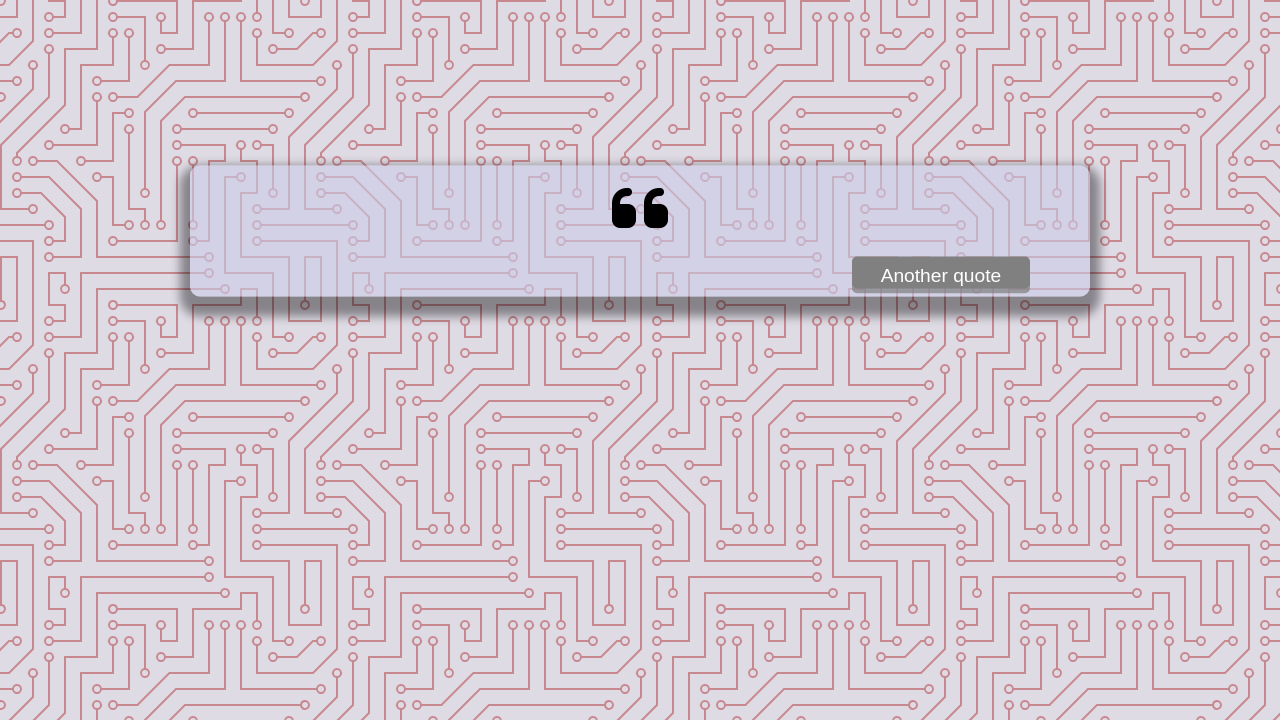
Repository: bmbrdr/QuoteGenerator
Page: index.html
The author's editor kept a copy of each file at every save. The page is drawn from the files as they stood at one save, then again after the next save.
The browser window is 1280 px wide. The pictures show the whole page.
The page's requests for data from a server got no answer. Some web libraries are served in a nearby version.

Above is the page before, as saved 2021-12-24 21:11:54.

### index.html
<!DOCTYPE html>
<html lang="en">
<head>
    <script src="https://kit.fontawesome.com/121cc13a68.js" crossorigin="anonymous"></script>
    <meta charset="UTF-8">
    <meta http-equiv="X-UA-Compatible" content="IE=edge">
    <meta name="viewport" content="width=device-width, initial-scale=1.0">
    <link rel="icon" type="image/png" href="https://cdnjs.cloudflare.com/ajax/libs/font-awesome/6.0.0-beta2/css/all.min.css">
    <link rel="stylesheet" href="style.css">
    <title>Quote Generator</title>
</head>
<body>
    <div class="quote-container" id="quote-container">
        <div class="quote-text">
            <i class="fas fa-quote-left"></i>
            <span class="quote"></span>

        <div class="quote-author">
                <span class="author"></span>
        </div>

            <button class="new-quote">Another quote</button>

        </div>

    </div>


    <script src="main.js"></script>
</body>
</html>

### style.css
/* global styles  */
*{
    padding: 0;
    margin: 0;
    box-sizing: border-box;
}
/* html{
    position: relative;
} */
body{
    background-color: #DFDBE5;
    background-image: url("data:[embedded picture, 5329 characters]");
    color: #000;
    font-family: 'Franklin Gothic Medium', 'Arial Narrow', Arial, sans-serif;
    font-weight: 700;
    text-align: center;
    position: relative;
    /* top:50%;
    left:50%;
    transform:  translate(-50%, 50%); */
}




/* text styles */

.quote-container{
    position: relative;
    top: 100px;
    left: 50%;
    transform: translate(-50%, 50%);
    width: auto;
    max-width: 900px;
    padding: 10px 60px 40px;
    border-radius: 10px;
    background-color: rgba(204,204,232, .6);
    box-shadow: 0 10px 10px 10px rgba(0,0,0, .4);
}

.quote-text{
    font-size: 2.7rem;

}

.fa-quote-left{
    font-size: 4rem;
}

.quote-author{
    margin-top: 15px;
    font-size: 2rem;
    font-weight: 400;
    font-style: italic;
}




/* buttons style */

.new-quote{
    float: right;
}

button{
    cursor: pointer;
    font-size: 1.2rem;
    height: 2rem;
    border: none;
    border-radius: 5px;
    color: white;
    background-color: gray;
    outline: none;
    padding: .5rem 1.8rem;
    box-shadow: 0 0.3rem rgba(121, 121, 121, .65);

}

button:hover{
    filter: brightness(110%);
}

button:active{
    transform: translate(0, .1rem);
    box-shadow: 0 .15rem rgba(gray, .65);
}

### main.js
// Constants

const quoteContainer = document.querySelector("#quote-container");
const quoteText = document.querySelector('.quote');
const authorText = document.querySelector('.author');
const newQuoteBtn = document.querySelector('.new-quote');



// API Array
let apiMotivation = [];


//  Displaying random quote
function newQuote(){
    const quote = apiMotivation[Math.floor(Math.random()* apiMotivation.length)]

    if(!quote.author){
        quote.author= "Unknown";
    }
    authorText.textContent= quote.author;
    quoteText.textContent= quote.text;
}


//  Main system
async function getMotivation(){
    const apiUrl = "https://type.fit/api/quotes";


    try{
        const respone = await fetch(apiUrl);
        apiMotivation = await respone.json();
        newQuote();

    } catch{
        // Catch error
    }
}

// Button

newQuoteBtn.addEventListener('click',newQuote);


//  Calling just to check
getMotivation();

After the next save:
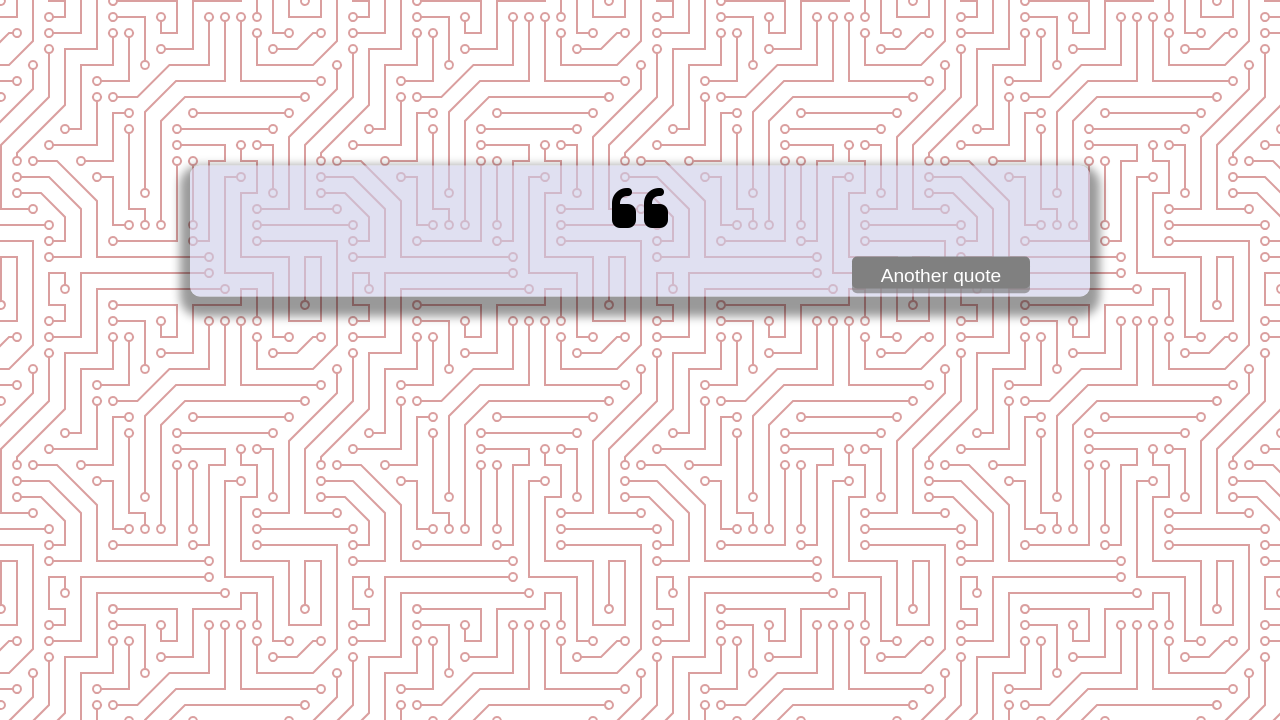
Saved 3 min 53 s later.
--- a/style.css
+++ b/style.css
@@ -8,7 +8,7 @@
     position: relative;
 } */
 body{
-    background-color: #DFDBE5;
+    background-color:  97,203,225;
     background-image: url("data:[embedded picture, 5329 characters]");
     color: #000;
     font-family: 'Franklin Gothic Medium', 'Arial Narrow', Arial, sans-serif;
== == ==
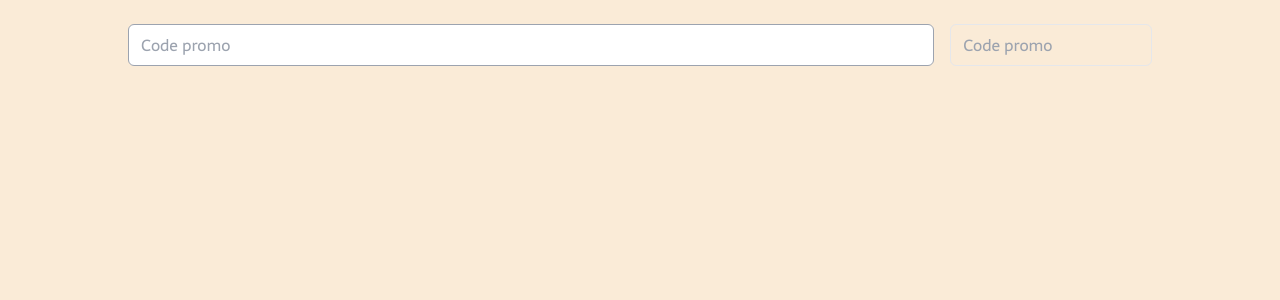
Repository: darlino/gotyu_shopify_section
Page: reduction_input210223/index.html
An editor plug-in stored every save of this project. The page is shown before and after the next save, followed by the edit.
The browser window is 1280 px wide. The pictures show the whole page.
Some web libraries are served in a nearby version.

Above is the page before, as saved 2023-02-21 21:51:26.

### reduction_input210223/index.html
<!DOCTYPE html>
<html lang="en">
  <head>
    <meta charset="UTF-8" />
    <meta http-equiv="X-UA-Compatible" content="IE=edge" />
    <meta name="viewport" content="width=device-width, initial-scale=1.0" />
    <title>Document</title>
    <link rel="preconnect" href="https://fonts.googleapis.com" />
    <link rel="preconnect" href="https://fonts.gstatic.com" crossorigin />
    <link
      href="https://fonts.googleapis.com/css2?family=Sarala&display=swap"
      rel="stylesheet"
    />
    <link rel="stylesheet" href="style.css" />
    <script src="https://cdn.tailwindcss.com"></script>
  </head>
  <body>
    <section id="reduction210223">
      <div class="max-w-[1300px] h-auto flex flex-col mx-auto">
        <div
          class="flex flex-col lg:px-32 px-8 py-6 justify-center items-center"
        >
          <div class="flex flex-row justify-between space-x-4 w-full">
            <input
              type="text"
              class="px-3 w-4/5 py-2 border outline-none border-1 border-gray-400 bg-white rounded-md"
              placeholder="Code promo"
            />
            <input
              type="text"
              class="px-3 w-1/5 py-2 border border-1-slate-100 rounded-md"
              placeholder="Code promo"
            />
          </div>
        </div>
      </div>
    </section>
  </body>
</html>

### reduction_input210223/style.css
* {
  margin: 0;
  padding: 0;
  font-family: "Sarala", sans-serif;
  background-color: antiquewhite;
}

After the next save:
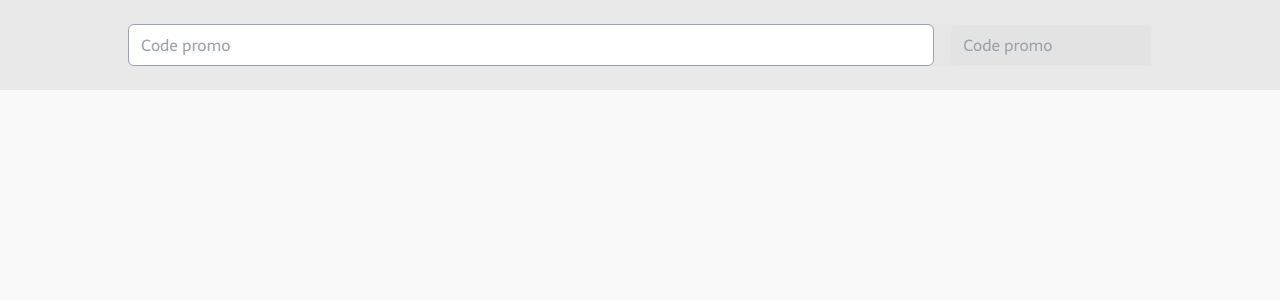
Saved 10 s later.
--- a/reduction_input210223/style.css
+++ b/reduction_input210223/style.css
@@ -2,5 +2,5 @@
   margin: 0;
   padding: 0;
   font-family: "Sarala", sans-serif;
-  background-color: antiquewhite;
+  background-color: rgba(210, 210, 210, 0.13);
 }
== == ==
Filter the listing above down to the lines that contain the word "random".

//  Displaying random quote
    const quote = apiMotivation[Math.floor(Math.random()* apiMotivation.length)]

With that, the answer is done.